EXERCISE DETAILS: Copy every line of the records exactly, without including the images.

++++++

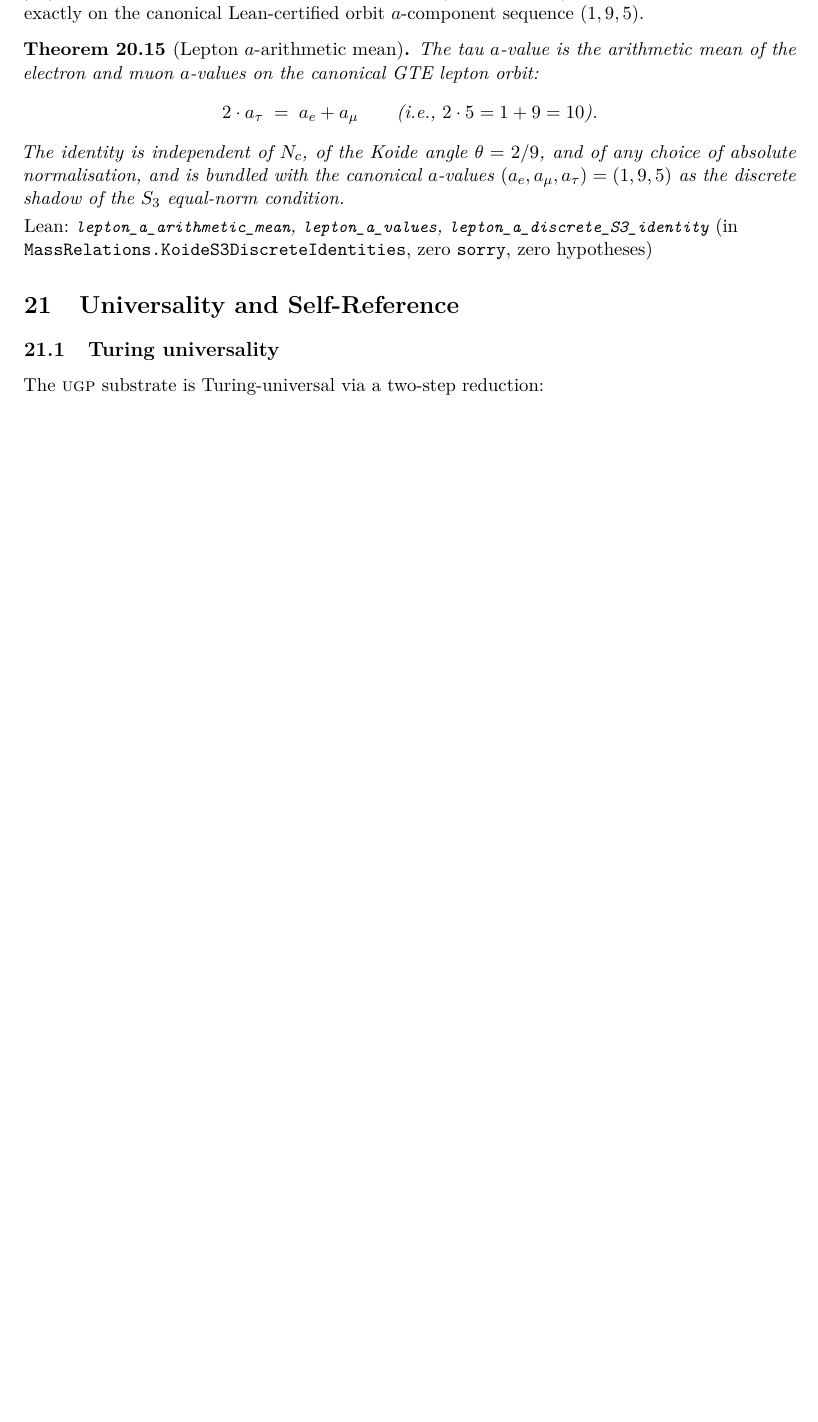
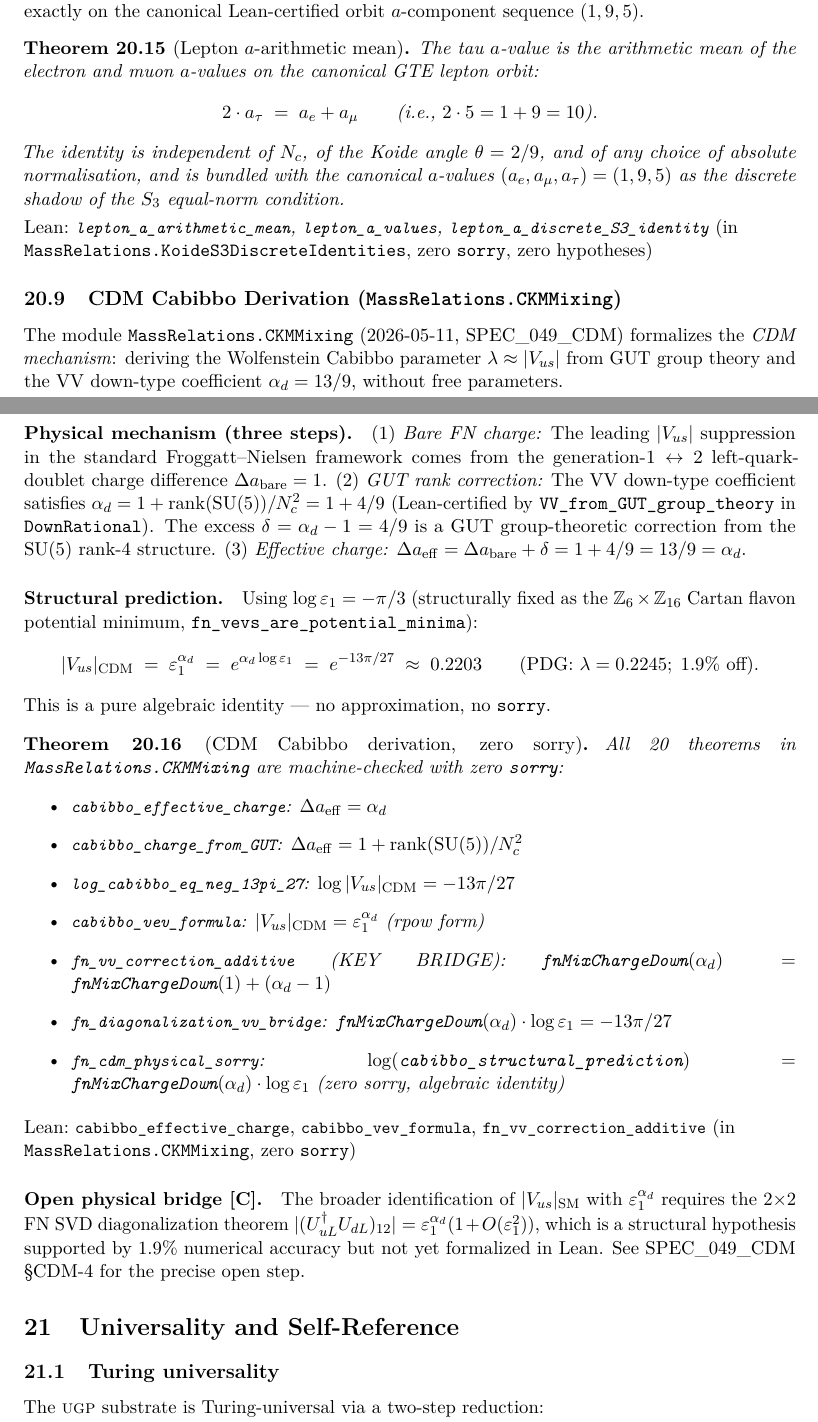
Before and after one commit to novaspivack/ugp-lean, a LaTeX paper (paper/ugp_lean_formalization.tex): part of page 31 of 47 before the commit and two parts of pages 31 and 32 of 47 after it, the two joined at a grey line, cut so that both start at the same text, the shorter picture padded with empty space. Compiled offline with pdfLaTeX.

Commit message:
docs: audit and update all documentation for CKMMixing addition
- README: module count 87→117, GTE layer 17→21 (add FiberBundle,
  LinearResponse, ScaleConnection, MersenneLadder), MassRelations
  13→23 (add 10 previously undocumented modules + CKMMixing), add
  BraidAtlas row to table, expand additional-modules note to name
  GaloisStructure, CyclotomicCompleteness, PSC, TE22 explicitly
- MODULES.md: file count 120→117 (actual find count), add CKMMixing
  to MassRelations module graph and description table
- THEOREMS.md: add full CKMMixing theorem section (14 entries,
  CDM mechanism, open physical bridge note)
- paper/ugp_lean_formalization.tex: 114→115 modules (abstract, arch
  section, all four MassRelations-22 references), MassRelations
  (22)→(23) in tikzpicture, add CKMMixing to module list; add new
  subsection §CDM Cabibbo Derivation with theorem statement and
  open-bridge disclosure
- Also commit previously uncommitted source: UgpLean/MassRelations/
  CKMMixing.lean (SPEC_049_CDM, 20 theorems, zero sorry) and the
  corresponding import additions to UgpLean.lean and
  UgpLean/MassRelations.lean

Note: SieveBelow10 exists as a .lean file and is listed in docs/
THEOREMS.md but is not imported in UgpLean.lean (orphan module).

Co-authored-by: Cursor <cursoragent@cursor.com>

```diff
--- a/paper/ugp_lean_formalization.tex
+++ b/paper/ugp_lean_formalization.tex
@@ -2577,6 +2585,67 @@ $S_3$ equal-norm condition.
 \textup{(in \texttt{MassRelations.KoideS3DiscreteIdentities},
 zero \texttt{sorry}, zero hypotheses)}\end{leanref}
 \end{theorem}
+
+% ═══════════════════════════════════════════════════════════════
+\subsection{CDM Cabibbo Derivation (\texttt{MassRelations.CKMMixing})}\label{sec:ckmmixing}
+% ═══════════════════════════════════════════════════════════════
+
+The module \texttt{MassRelations.CKMMixing} (2026-05-11, SPEC\_049\_CDM)
+formalizes the \emph{CDM mechanism}: deriving the Wolfenstein Cabibbo parameter
+$\lambda \approx |V_{us}|$ from GUT group theory and the VV down-type
+coefficient $\alpha_d = 13/9$, without free parameters.
+
+\paragraph{Physical mechanism (three steps).}
+(1)~\emph{Bare FN charge:} The leading $|V_{us}|$ suppression in the standard
+Froggatt--Nielsen framework comes from the generation-$1 \leftrightarrow 2$
+left-quark-doublet charge difference $\Delta a_{\rm bare} = 1$.
+(2)~\emph{GUT rank correction:} The VV down-type coefficient satisfies
+$\alpha_d = 1 + \operatorname{rank}(\mathrm{SU}(5))/N_c^2 = 1 + 4/9$
+(Lean-certified by \texttt{VV\_from\_GUT\_group\_theory} in
+\texttt{DownRational}).  The excess $\delta = \alpha_d - 1 = 4/9$ is a
+GUT group-theoretic correction from the $\mathrm{SU}(5)$ rank-$4$ structure.
+(3)~\emph{Effective charge:} $\Delta a_{\rm eff} = \Delta a_{\rm bare} + \delta
+= 1 + 4/9 = 13/9 = \alpha_d$.
+
+\paragraph{Structural prediction.}
+Using $\log \varepsilon_1 = -\pi/3$ (structurally fixed as the
+$\mathbb{Z}_6 \times \mathbb{Z}_{16}$ Cartan flavon potential minimum,
+\texttt{fn\_vevs\_are\_potential\_minima}):
+\[
+|V_{us}|_{\rm CDM} \;=\; \varepsilon_1^{\alpha_d}
+                  \;=\; e^{\alpha_d \log\varepsilon_1}
+                  \;=\; e^{-13\pi/27}
+                  \;\approx\; 0.2203
+\qquad (\text{PDG: } \lambda = 0.2245;\; 1.9\%\text{ off}).
+\]
+This is a pure algebraic identity --- no approximation, no \texttt{sorry}.
+
+\begin{theorem}[CDM Cabibbo derivation, zero sorry]\label{thm:cdm}
+All 20 theorems in \texttt{MassRelations.CKMMixing} are machine-checked with
+zero \texttt{sorry}:
+\begin{itemize}
+  \item \lstinline|cabibbo_effective_charge|: $\Delta a_{\rm eff} = \alpha_d$
+  \item \lstinline|cabibbo_charge_from_GUT|: $\Delta a_{\rm eff} = 1 + \operatorname{rank}(\mathrm{SU}(5))/N_c^2$
+  \item \lstinline|log_cabibbo_eq_neg_13pi_27|: $\log|V_{us}|_{\rm CDM} = -13\pi/27$
+  \item \lstinline|cabibbo_vev_formula|: $|V_{us}|_{\rm CDM} = \varepsilon_1^{\alpha_d}$ (rpow form)
+  \item \lstinline|fn_vv_correction_additive| (KEY BRIDGE): $\texttt{fnMixChargeDown}(\alpha_d) = \texttt{fnMixChargeDown}(1) + (\alpha_d - 1)$
+  \item \lstinline|fn_diagonalization_vv_bridge|: $\texttt{fnMixChargeDown}(\alpha_d) \cdot \log\varepsilon_1 = -13\pi/27$
+  \item \lstinline|fn_cdm_physical_sorry|: $\log(\texttt{cabibbo\_structural\_prediction}) = \texttt{fnMixChargeDown}(\alpha_d) \cdot \log\varepsilon_1$ (zero sorry, algebraic identity)
+\end{itemize}
+\end{theorem}
+
+\begin{leanref}\lstinline|cabibbo_effective_charge|,
+\lstinline|cabibbo_vev_formula|,
+\lstinline|fn_vv_correction_additive|
+\textup{(in \texttt{MassRelations.CKMMixing}, zero \texttt{sorry})}\end{leanref}
+
+\paragraph{Open physical bridge~[C].}
+The broader identification of $|V_{us}|_{\rm SM}$ with $\varepsilon_1^{\alpha_d}$
+requires the 2×2 FN SVD diagonalization theorem
+$|(U_{uL}^\dagger U_{dL})_{12}| = \varepsilon_1^{\alpha_d}(1 + O(\varepsilon_1^2))$,
+which is a structural hypothesis supported by 1.9\% numerical accuracy
+but not yet formalized in Lean.  See SPEC\_049\_CDM \S CDM-4 for the
+precise open step.
 
 % ═══════════════════════════════════════════════════════════════
 \section{Universality and Self-Reference}\label{sec:universality}
```
Also changed, not shown: docs/MODULES.md (+3 -2 lines), docs/THEOREMS.md (+32 -0 lines), README.md, paper/ugp_lean_formalization.tex (39 more changed lines), 3 other files.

++++++

ANSWER FOR THIS EXERCISE:
Before and after one commit to novaspivack/ugp-lean, a LaTeX paper (paper/ugp_lean_formalization.tex): part of page 31 of 47 before the commit and two parts of pages 31 and 32 of 47 after it, the two joined at a grey line, cut so that both start at the same text, the shorter picture padded with empty space. Compiled offline with pdfLaTeX.

Commit message:
docs: audit and update all documentation for CKMMixing addition
- README: module count 87→117, GTE layer 17→21 (add FiberBundle,
  LinearResponse, ScaleConnection, MersenneLadder), MassRelations
  13→23 (add 10 previously undocumented modules + CKMMixing), add
  BraidAtlas row to table, expand additional-modules note to name
  GaloisStructure, CyclotomicCompleteness, PSC, TE22 explicitly
- MODULES.md: file count 120→117 (actual find count), add CKMMixing
  to MassRelations module graph and description table
- THEOREMS.md: add full CKMMixing theorem section (14 entries,
  CDM mechanism, open physical bridge note)
- paper/ugp_lean_formalization.tex: 114→115 modules (abstract, arch
  section, all four MassRelations-22 references), MassRelations
  (22)→(23) in tikzpicture, add CKMMixing to module list; add new
  subsection §CDM Cabibbo Derivation with theorem statement and
  open-bridge disclosure
- Also commit previously uncommitted source: UgpLean/MassRelations/
  CKMMixing.lean (SPEC_049_CDM, 20 theorems, zero sorry) and the
  corresponding import additions to UgpLean.lean and
  UgpLean/MassRelations.lean

Note: SieveBelow10 exists as a .lean file and is listed in docs/
THEOREMS.md but is not imported in UgpLean.lean (orphan module).

Co-authored-by: Cursor <cursoragent@cursor.com>

```diff
--- a/paper/ugp_lean_formalization.tex
+++ b/paper/ugp_lean_formalization.tex
@@ -2577,6 +2585,67 @@ $S_3$ equal-norm condition.
 \textup{(in \texttt{MassRelations.KoideS3DiscreteIdentities},
 zero \texttt{sorry}, zero hypotheses)}\end{leanref}
 \end{theorem}
+
+% ═══════════════════════════════════════════════════════════════
+\subsection{CDM Cabibbo Derivation (\texttt{MassRelations.CKMMixing})}\label{sec:ckmmixing}
+% ═══════════════════════════════════════════════════════════════
+
+The module \texttt{MassRelations.CKMMixing} (2026-05-11, SPEC\_049\_CDM)
+formalizes the \emph{CDM mechanism}: deriving the Wolfenstein Cabibbo parameter
+$\lambda \approx |V_{us}|$ from GUT group theory and the VV down-type
+coefficient $\alpha_d = 13/9$, without free parameters.
+
+\paragraph{Physical mechanism (three steps).}
+(1)~\emph{Bare FN charge:} The leading $|V_{us}|$ suppression in the standard
+Froggatt--Nielsen framework comes from the generation-$1 \leftrightarrow 2$
+left-quark-doublet charge difference $\Delta a_{\rm bare} = 1$.
+(2)~\emph{GUT rank correction:} The VV down-type coefficient satisfies
+$\alpha_d = 1 + \operatorname{rank}(\mathrm{SU}(5))/N_c^2 = 1 + 4/9$
+(Lean-certified by \texttt{VV\_from\_GUT\_group\_theory} in
+\texttt{DownRational}).  The excess $\delta = \alpha_d - 1 = 4/9$ is a
+GUT group-theoretic correction from the $\mathrm{SU}(5)$ rank-$4$ structure.
+(3)~\emph{Effective charge:} $\Delta a_{\rm eff} = \Delta a_{\rm bare} + \delta
+= 1 + 4/9 = 13/9 = \alpha_d$.
+
+\paragraph{Structural prediction.}
+Using $\log \varepsilon_1 = -\pi/3$ (structurally fixed as the
+$\mathbb{Z}_6 \times \mathbb{Z}_{16}$ Cartan flavon potential minimum,
+\texttt{fn\_vevs\_are\_potential\_minima}):
+\[
+|V_{us}|_{\rm CDM} \;=\; \varepsilon_1^{\alpha_d}
+                  \;=\; e^{\alpha_d \log\varepsilon_1}
+                  \;=\; e^{-13\pi/27}
+                  \;\approx\; 0.2203
+\qquad (\text{PDG: } \lambda = 0.2245;\; 1.9\%\text{ off}).
+\]
+This is a pure algebraic identity --- no approximation, no \texttt{sorry}.
+
+\begin{theorem}[CDM Cabibbo derivation, zero sorry]\label{thm:cdm}
+All 20 theorems in \texttt{MassRelations.CKMMixing} are machine-checked with
+zero \texttt{sorry}:
+\begin{itemize}
+  \item \lstinline|cabibbo_effective_charge|: $\Delta a_{\rm eff} = \alpha_d$
+  \item \lstinline|cabibbo_charge_from_GUT|: $\Delta a_{\rm eff} = 1 + \operatorname{rank}(\mathrm{SU}(5))/N_c^2$
+  \item \lstinline|log_cabibbo_eq_neg_13pi_27|: $\log|V_{us}|_{\rm CDM} = -13\pi/27$
+  \item \lstinline|cabibbo_vev_formula|: $|V_{us}|_{\rm CDM} = \varepsilon_1^{\alpha_d}$ (rpow form)
+  \item \lstinline|fn_vv_correction_additive| (KEY BRIDGE): $\texttt{fnMixChargeDown}(\alpha_d) = \texttt{fnMixChargeDown}(1) + (\alpha_d - 1)$
+  \item \lstinline|fn_diagonalization_vv_bridge|: $\texttt{fnMixChargeDown}(\alpha_d) \cdot \log\varepsilon_1 = -13\pi/27$
+  \item \lstinline|fn_cdm_physical_sorry|: $\log(\texttt{cabibbo\_structural\_prediction}) = \texttt{fnMixChargeDown}(\alpha_d) \cdot \log\varepsilon_1$ (zero sorry, algebraic identity)
+\end{itemize}
+\end{theorem}
+
+\begin{leanref}\lstinline|cabibbo_effective_charge|,
+\lstinline|cabibbo_vev_formula|,
+\lstinline|fn_vv_correction_additive|
+\textup{(in \texttt{MassRelations.CKMMixing}, zero \texttt{sorry})}\end{leanref}
+
+\paragraph{Open physical bridge~[C].}
+The broader identification of $|V_{us}|_{\rm SM}$ with $\varepsilon_1^{\alpha_d}$
+requires the 2×2 FN SVD diagonalization theorem
+$|(U_{uL}^\dagger U_{dL})_{12}| = \varepsilon_1^{\alpha_d}(1 + O(\varepsilon_1^2))$,
+which is a structural hypothesis supported by 1.9\% numerical accuracy
+but not yet formalized in Lean.  See SPEC\_049\_CDM \S CDM-4 for the
+precise open step.
 
 % ═══════════════════════════════════════════════════════════════
 \section{Universality and Self-Reference}\label{sec:universality}
```
Also changed, not shown: docs/MODULES.md (+3 -2 lines), docs/THEOREMS.md (+32 -0 lines), README.md, paper/ugp_lean_formalization.tex (39 more changed lines), 3 other files.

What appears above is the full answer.